Because of a recent land reclamation
issue concerning a bird sanctuary on Manila Bay, the Wild
Bird Club of the Philippines has taken the spotlight for the
past weeks. At the Las Piñas-Parañaque Coastal
Lagoon in Manila Bay lies a nature reserve that serves as
a home and resting spot for dozens of bird species, and yet
more than 635 hectares are being planned to be reclaimed in
favor of a new business center in the area. Mike Lu, the president
of the Wild Bird Club of the Philippines, has been one of
the proponents against this reclamation project. “Right
now, we are looking for a win-win solution. What we’re
hoping for is that only half of the reclamation project pushes
through,” says Lu.
Beyond this issue, however, few people actually
know about the Wild Bird Club of the Philippines and what
it stands for. The club was founded back in the early 2000s
by hobbyists who liked birdwatching. Composed of 11 members
back then, Lu and a few officers decided to formalize the
club in 2003, creating a venue for eager birdwatchers to come
together on weekends and visit potential bird sites in the
country. “There are more than 200 species of birds which
are unique to the Philippines,” says Lu. What the club
is aiming for is a heightened sense of awareness about the
ornithological wonders of the country and to get people—both
locals and expats alike—interested in indulging in the
hobby and preserving the natural habitats of these winged
Part of the efforts of the Wild Bird Club
is to establish and expand their scientific bird records where
the species of birds in the Philippines are written. Individual

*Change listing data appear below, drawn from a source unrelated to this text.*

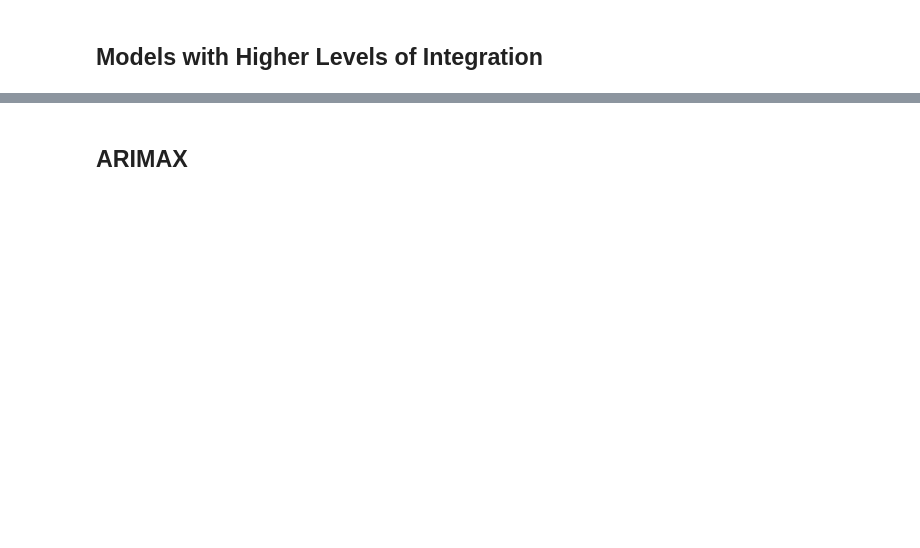
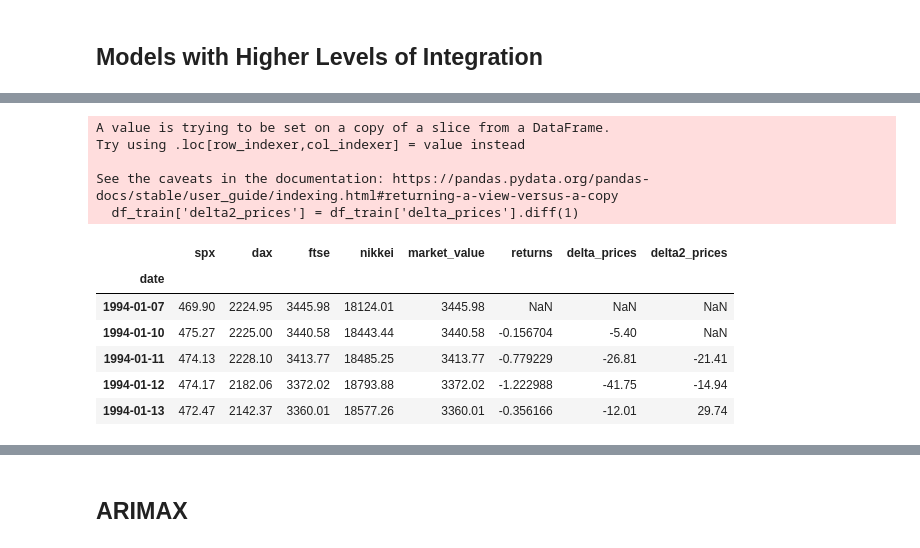
Before and after one commit to lzytimx/Time-Series, a Jupyter notebook: section10.ipynb, the cells around one changed output, grey strips where cells are left out. Saved outputs shown, nothing was run; the diff lists cells and outputs as text; code cells hidden in the pictures; blank space fills up the shorter version.

```diff
--- a/section10.ipynb
+++ b/section10.ipynb
@@ -150,0 +228,16 @@ ARIMA(6,1,3) -27583.858499814625, 55187.71699962925
+# %%
+df_train['delta2_prices'] = df_train['delta_prices'].diff(1)
+df_train.head()
+# %% [output]
+A value is trying to be set on a copy of a slice from a DataFrame.
+Try using .loc[row_indexer,col_indexer] = value instead
+
+See the caveats in the documentation: https://pandas.pydata.org/pandas-docs/stable/user_guide/indexing.html#returning-a-view-versus-a-copy
+  df_train['delta2_prices'] = df_train['delta_prices'].diff(1)
+|  | spx | dax | ftse | nikkei | market_value | returns | delta_prices | delta2_prices |
+| date |  |  |  |  |  |  |  |  |
+| 1994-01-07 | 469.90 | 2224.95 | 3445.98 | 18124.01 | 3445.98 | NaN | NaN | NaN |
+| 1994-01-10 | 475.27 | 2225.00 | 3440.58 | 18443.44 | 3440.58 | -0.156704 | -5.40 | NaN |
+| 1994-01-11 | 474.13 | 2228.10 | 3413.77 | 18485.25 | 3413.77 | -0.779229 | -26.81 | -21.41 |
+| 1994-01-12 | 474.17 | 2182.06 | 3372.02 | 18793.88 | 3372.02 | -1.222988 | -41.75 | -14.94 |
+| 1994-01-13 | 472.47 | 2142.37 | 3360.01 | 18577.26 | 3360.01 | -0.356166 | -12.01 | 29.74 |
```
Also changed, not shown: parts of 16 cells of this notebook, 1 other file.
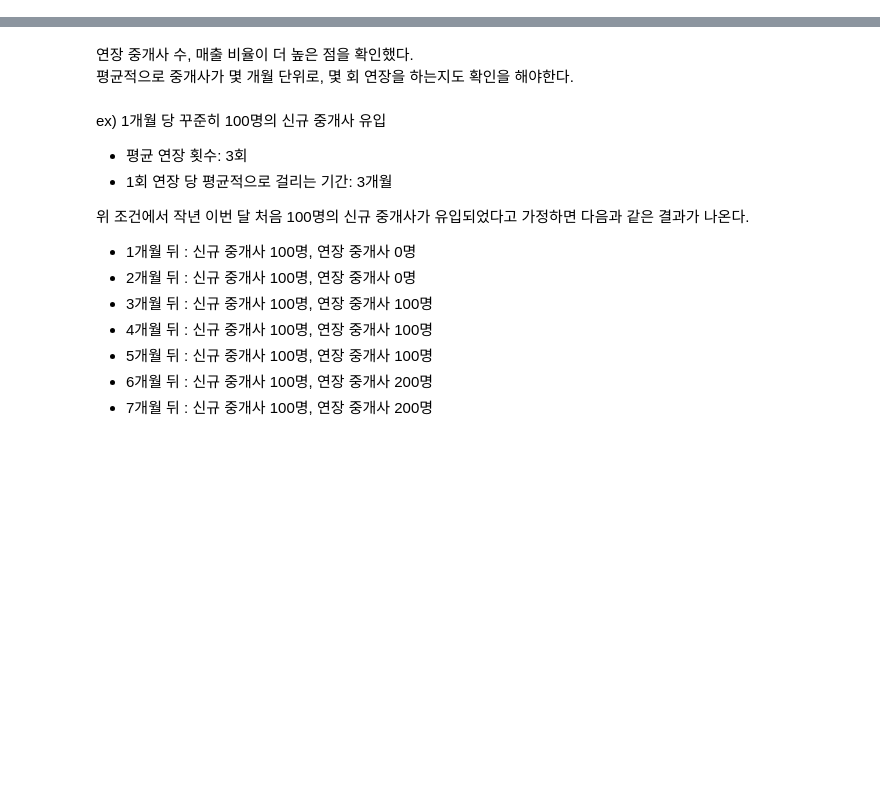
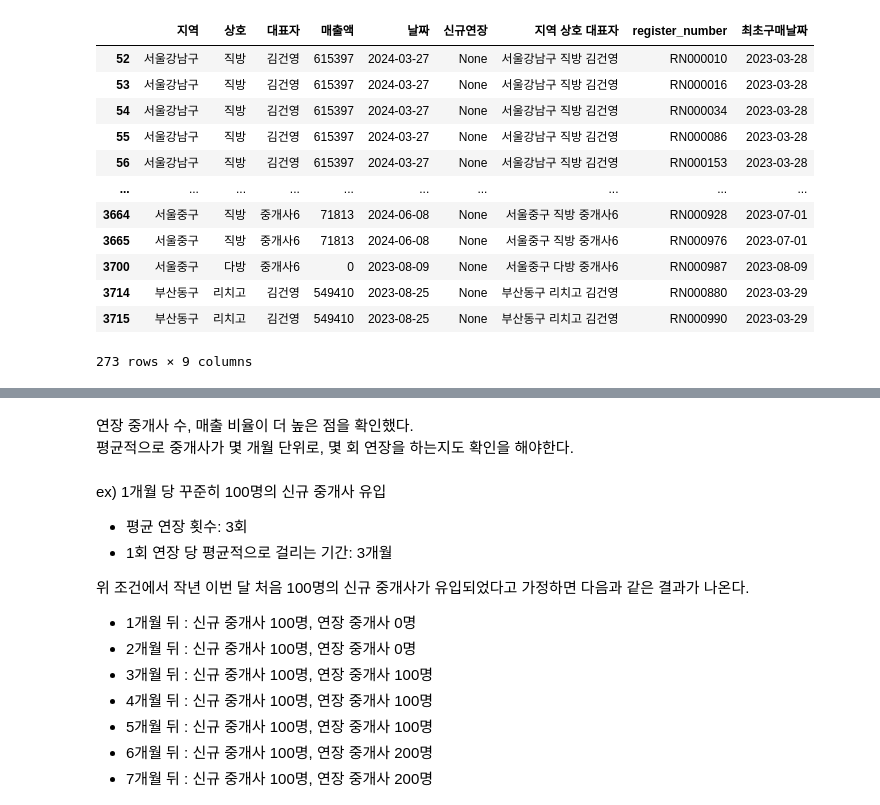
Before and after one commit to kunyoungkim/portfolio, a Jupyter notebook: event_taxonomy/sales_analysis.ipynb, the cells around one changed output, grey strips where cells are left out. Saved outputs shown, nothing was run; the diff lists cells and outputs as text; code cells hidden in the pictures; blank space fills up the shorter version.

```diff
--- a/event_taxonomy/sales_analysis.ipynb
+++ b/event_taxonomy/sales_analysis.ipynb
@@ -67,6 +283,0 @@ df
-# %%
-# '매출액' 열의 빈 문자열을 0으로 대체하고 '-' 기호 제거하고 쉼표(,) 제거한 후에 숫자형으로 변환
-df['매출액'] = df['매출액'].replace('', '0').str.replace(',', '').astype(int)
-
-# '신규연장' 컬럼이 null 값인 경우, '연장'으로 대체
-df['신규연장'] = df['신규연장'].fillna('연장')
@@ -72,0 +299,21 @@ df['신규연장'] = df['신규연장'].fillna('연장')
+# %%
+# 매출액 전처리 함수
+def preprocess_sales(sales):
+    try:
+        # 빈 문자열은 0으로 처리
+        if sales == '':
+            return 0
+        # 문자열일 경우 쉼표 제거 후 숫자로 변환
+        if isinstance(sales, str):
+            return int(sales.replace(',', ''))
+        # 이미 숫자인 경우 그대로 반환
+        return int(sales)
+    except ValueError:
+        # 변환 실패 시 NaN 반환
+        return np.nan
+
+# 매출액 열 전처리
+df['매출액'] = df['매출액'].apply(preprocess_sales)
+
+# 결과 출력
+print(df['매출액'])
@@ -72,0 +344,4 @@ df['신규연장'] = df['신규연장'].fillna('연장')
+# %%
+nan_agent_list = df.loc[df['신규연장'].isna(), '지역 상호 대표자'].unique().tolist()
+nan_agent_first_purchase_date = df.loc[df['지역 상호 대표자'].isin(nan_agent_list)].groupby(['지역 상호 대표자'])['날짜'].min().reset_index().rename(columns={'날짜':'최초구매날짜'})
+nan_agent_first_purchase_date
@@ -72,0 +362,17 @@ df['신규연장'] = df['신규연장'].fillna('연장')
+# %%
+df_merge_first_purchase = df.merge(nan_agent_first_purchase_date, how='left', on='지역 상호 대표자')
+df_merge_first_purchase.loc[(~df_merge_first_purchase['최초구매날짜'].isna()) & df_merge_first_purchase['신규연장'].isna()]
+# %% [output]
+|  | 지역 | 상호 | 대표자 | 매출액 | 날짜 | 신규연장 | 지역 상호 대표자 | register_number | 최초구매날짜 |
+| 52 | 서울강남구 | 직방 | 김건영 | 615397 | 2024-03-27 | None | 서울강남구 직방 김건영 | RN000010 | 2023-03-28 |
+| 53 | 서울강남구 | 직방 | 김건영 | 615397 | 2024-03-27 | None | 서울강남구 직방 김건영 | RN000016 | 2023-03-28 |
+| 54 | 서울강남구 | 직방 | 김건영 | 615397 | 2024-03-27 | None | 서울강남구 직방 김건영 | RN000034 | 2023-03-28 |
+| 55 | 서울강남구 | 직방 | 김건영 | 615397 | 2024-03-27 | None | 서울강남구 직방 김건영 | RN000086 | 2023-03-28 |
+| 56 | 서울강남구 | 직방 | 김건영 | 615397 | 2024-03-27 | None | 서울강남구 직방 김건영 | RN000153 | 2023-03-28 |
+| ... | ... | ... | ... | ... | ... | ... | ... | ... | ... |
+| 3664 | 서울중구 | 직방 | 중개사6 | 71813 | 2024-06-08 | None | 서울중구 직방 중개사6 | RN000928 | 2023-07-01 |
+| 3665 | 서울중구 | 직방 | 중개사6 | 71813 | 2024-06-08 | None | 서울중구 직방 중개사6 | RN000976 | 2023-07-01 |
+| 3700 | 서울중구 | 다방 | 중개사6 | 0 | 2023-08-09 | None | 서울중구 다방 중개사6 | RN000987 | 2023-08-09 |
+| 3714 | 부산동구 | 리치고 | 김건영 | 549410 | 2023-08-25 | None | 부산동구 리치고 김건영 | RN000880 | 2023-03-29 |
+| 3715 | 부산동구 | 리치고 | 김건영 | 549410 | 2023-08-25 | None | 부산동구 리치고 김건영 | RN000990 | 2023-03-29 |
+273 rows × 9 columns
```
Also changed, not shown: parts of 33 cells of this notebook.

members of the group, conservation groups, and international
sources all help add to the list.
Lu relates that foreigners contribute greatly
to the reports and to the welfare of the club in general.
Besides the fact that British-born James McCarthy used his
own funds to establish the club, Danish ornithologist Arne
Jensen is the one-in-charge of the Records Committee. Jensen
is also the president of the Bird Club in Denmark.
There are more than 200 species of birds
unique to the Philippines. How many of them do you know?
Bird festivals like the 7th Philippine Bird
Festival in Dumaguete and the 2nd Asian Bird Fair in Taiwan
are also connected with the club, providing even beginners
an avenue where they can have fun not only by watching birds
but also conducting tradeshows, bird origami and face painting
activities, as well as outreach programs by collaborating
with different conservation nongovernment organizations. “We
invite private schools and public schools to come and we teach
people on stage about birdwatching,” says Lu.
Outside of bird festivals, the Wild Bird
Club of the Philippines also delves into the corporate world
by conducting bird surveys for various companies. “Different
corporations and resorts invite us to do bird surveys for
them. They use it to promote their resort,” says Lu.
One can become a member in the club by paying
Php400 and by getting the membership form from their website.
“Fresh air, sun and nature— better than TV!”
their website states. If you catch a glimpse of a Filipino
bird taking flight, you will surely agree. Visit their website
http://birdwatch.ph to see the Philippine species of bird
and to discover more details about the club.